There are many Command and Control Frameworks for Pentesters and Red Teamers to use. Covenant is a nice .NET based C2 environment that works great on Kali Linux. In this article we will cover installing and the very basic usage of Covenant.

When using Covenant, you first create “listeners”. These listen for incoming connections from “launchers”. Next, you create “launchers”, or basically, the exploit payloads. When the launchers are run on a target system, they connect back to Covenant as “Grunts”. Lastly, you control the Grunts by interacting with them and running “Tasks”.

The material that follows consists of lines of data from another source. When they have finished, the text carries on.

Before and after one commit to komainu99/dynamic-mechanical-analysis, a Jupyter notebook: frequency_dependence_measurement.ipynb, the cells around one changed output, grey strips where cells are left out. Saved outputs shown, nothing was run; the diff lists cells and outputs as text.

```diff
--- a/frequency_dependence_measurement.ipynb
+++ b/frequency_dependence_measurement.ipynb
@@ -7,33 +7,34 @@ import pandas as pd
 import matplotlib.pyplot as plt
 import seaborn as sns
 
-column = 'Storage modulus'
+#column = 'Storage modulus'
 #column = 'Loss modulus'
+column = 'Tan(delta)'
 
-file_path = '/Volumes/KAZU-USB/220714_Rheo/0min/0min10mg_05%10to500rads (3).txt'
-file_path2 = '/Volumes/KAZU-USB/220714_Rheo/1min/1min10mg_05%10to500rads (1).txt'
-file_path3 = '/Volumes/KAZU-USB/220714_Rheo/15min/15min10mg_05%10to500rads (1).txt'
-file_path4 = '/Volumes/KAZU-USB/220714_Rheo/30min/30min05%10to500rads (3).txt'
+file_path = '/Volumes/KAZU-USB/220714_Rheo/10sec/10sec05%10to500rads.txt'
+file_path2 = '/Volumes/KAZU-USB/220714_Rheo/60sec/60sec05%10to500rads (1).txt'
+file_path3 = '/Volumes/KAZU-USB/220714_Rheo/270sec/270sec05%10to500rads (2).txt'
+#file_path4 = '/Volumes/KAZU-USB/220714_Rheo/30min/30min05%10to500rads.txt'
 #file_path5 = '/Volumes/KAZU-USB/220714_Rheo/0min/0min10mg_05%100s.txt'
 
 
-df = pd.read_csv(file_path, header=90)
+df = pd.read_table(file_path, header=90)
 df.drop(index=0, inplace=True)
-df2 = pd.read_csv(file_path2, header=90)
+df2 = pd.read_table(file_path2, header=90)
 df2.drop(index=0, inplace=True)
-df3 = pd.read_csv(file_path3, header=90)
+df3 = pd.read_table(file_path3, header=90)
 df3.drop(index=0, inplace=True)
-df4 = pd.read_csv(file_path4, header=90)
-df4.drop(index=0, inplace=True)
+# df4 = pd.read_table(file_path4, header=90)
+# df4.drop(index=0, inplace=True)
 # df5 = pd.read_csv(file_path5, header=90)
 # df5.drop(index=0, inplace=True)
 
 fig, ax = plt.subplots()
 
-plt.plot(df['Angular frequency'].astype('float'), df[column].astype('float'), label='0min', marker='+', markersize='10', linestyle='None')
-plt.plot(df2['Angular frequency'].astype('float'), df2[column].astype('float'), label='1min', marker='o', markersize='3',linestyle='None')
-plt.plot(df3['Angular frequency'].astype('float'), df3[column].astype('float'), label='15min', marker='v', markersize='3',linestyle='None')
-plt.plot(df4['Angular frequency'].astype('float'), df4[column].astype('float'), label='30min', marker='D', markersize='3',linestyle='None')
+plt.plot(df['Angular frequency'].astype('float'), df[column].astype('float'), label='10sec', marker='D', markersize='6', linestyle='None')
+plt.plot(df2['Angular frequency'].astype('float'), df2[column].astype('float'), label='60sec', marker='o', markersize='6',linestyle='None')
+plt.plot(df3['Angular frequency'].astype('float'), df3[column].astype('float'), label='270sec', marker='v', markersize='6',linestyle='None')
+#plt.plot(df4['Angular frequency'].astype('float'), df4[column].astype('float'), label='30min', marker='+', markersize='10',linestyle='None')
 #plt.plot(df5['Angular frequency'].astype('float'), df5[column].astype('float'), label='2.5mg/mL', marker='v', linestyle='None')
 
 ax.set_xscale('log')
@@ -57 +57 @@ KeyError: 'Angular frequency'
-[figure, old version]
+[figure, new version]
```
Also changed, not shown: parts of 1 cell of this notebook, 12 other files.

Covenant uses SharpSploit for the Tasks. SharpSploit is basically a .NET exploitation library written in C#, that is similar to the PowerSploit project.

Use 64 bit Kali only, the install errors out on 32 bit Kali

Installing Covenant

Tool Author: Ryan Cobb
Tool Website: https://github.com/cobbr/Covenant

Install and usage of Covenant is heavily and thoroughly documents on the tool WiKi site at https://github.com/cobbr/Covenant/wiki/Installation-And-Startup. I highly recommend the reader use and follow this site for the latest instructions. As such, this will just be a quick overview of installing Covenant.

Download and install Covenant

NOTE: You need two dashes in front of the “recurse-submodules” command. WordPress combines them into one.

Next, Download and install DotNet core version 2.2 SDK from Microsoft. Instructions can be found here:

https://dotnet.microsoft.com/download/dotnet-core/2.2

Instructions copied below for your convenience:

If this doesn’t work, you are probably trying to us 32 bit or the wrong platform (ARM vs amd64).

Lastly, just build and run Covenant:

  • cd Covenant/Covenant
  • dotnet build
  • dotnet run

You will now be presented with the Covenant Login Screen:

At this point you will create an admin user for Covenant.

  • Enter a username and password

And that’s it, Covenant is ready for use:

Now we need to create a Listener, build a launcher and get ready for shells!

Build a Listener

Covered at https://github.com/cobbr/Covenant/wiki/Listeners

This will only allow you to create an HTTP listener, you can create more involved listeners with C2 Bridge, see the tool documentation.

  • On the Covenant Menu, click “Listeners”

All we need to do is change the “ConnectAddress” to the Kali Linux IP Address.

  • When finished, click “+ Create”

A new listener should now show up on the Listeners Dashboard

You can click on the Listener name to get info on the listener and Stop/ Start or Delete it.

Generate a Launcher

Launcher Wiki page: https://github.com/cobbr/Covenant/wiki/Launchers

Now all we need to do is create our Launcher to run on the target system.

  • Click “Launchers”
  • Pick a Launcher type

Check out the Launcher Wiki page for an explanation of each type. Let’s create an MsBuild launcher.

  • Click “MsBuild”
  • Generate
  • Download

And That’s it! Download the file and run it using MSBuild on the target system. If the system is vulnerable, you get a shell:

If it runs successfully, a new Grunt, or remote shell connection will show up in the Covenant Dashboard under “Grunts”:

  • Click on the Grunt name
  • Click “Interact” to interact with the Grunt

Here you can run tasks, enter the task name and then send it.

In the screen above, I have run many tasks, the last runs the Keylogger for 10 seconds. Click on “Taskings” and the Task name to view the output of each command

Conclusion

In this article we quickly covered installing and using the Covenant .NET based Command and Control framework. This is a very heavily developed and well working framework. If you haven’t seen it, I highly recommend you try it out.

I had mixed results running this “out of the box” against a Windows 10 system. Microsoft Defender detects and blocks the launchers pretty quickly. So advanced users may need to modify the payloads. This may or may not work flawlessly against other anti-viruses with no modifications. 🙂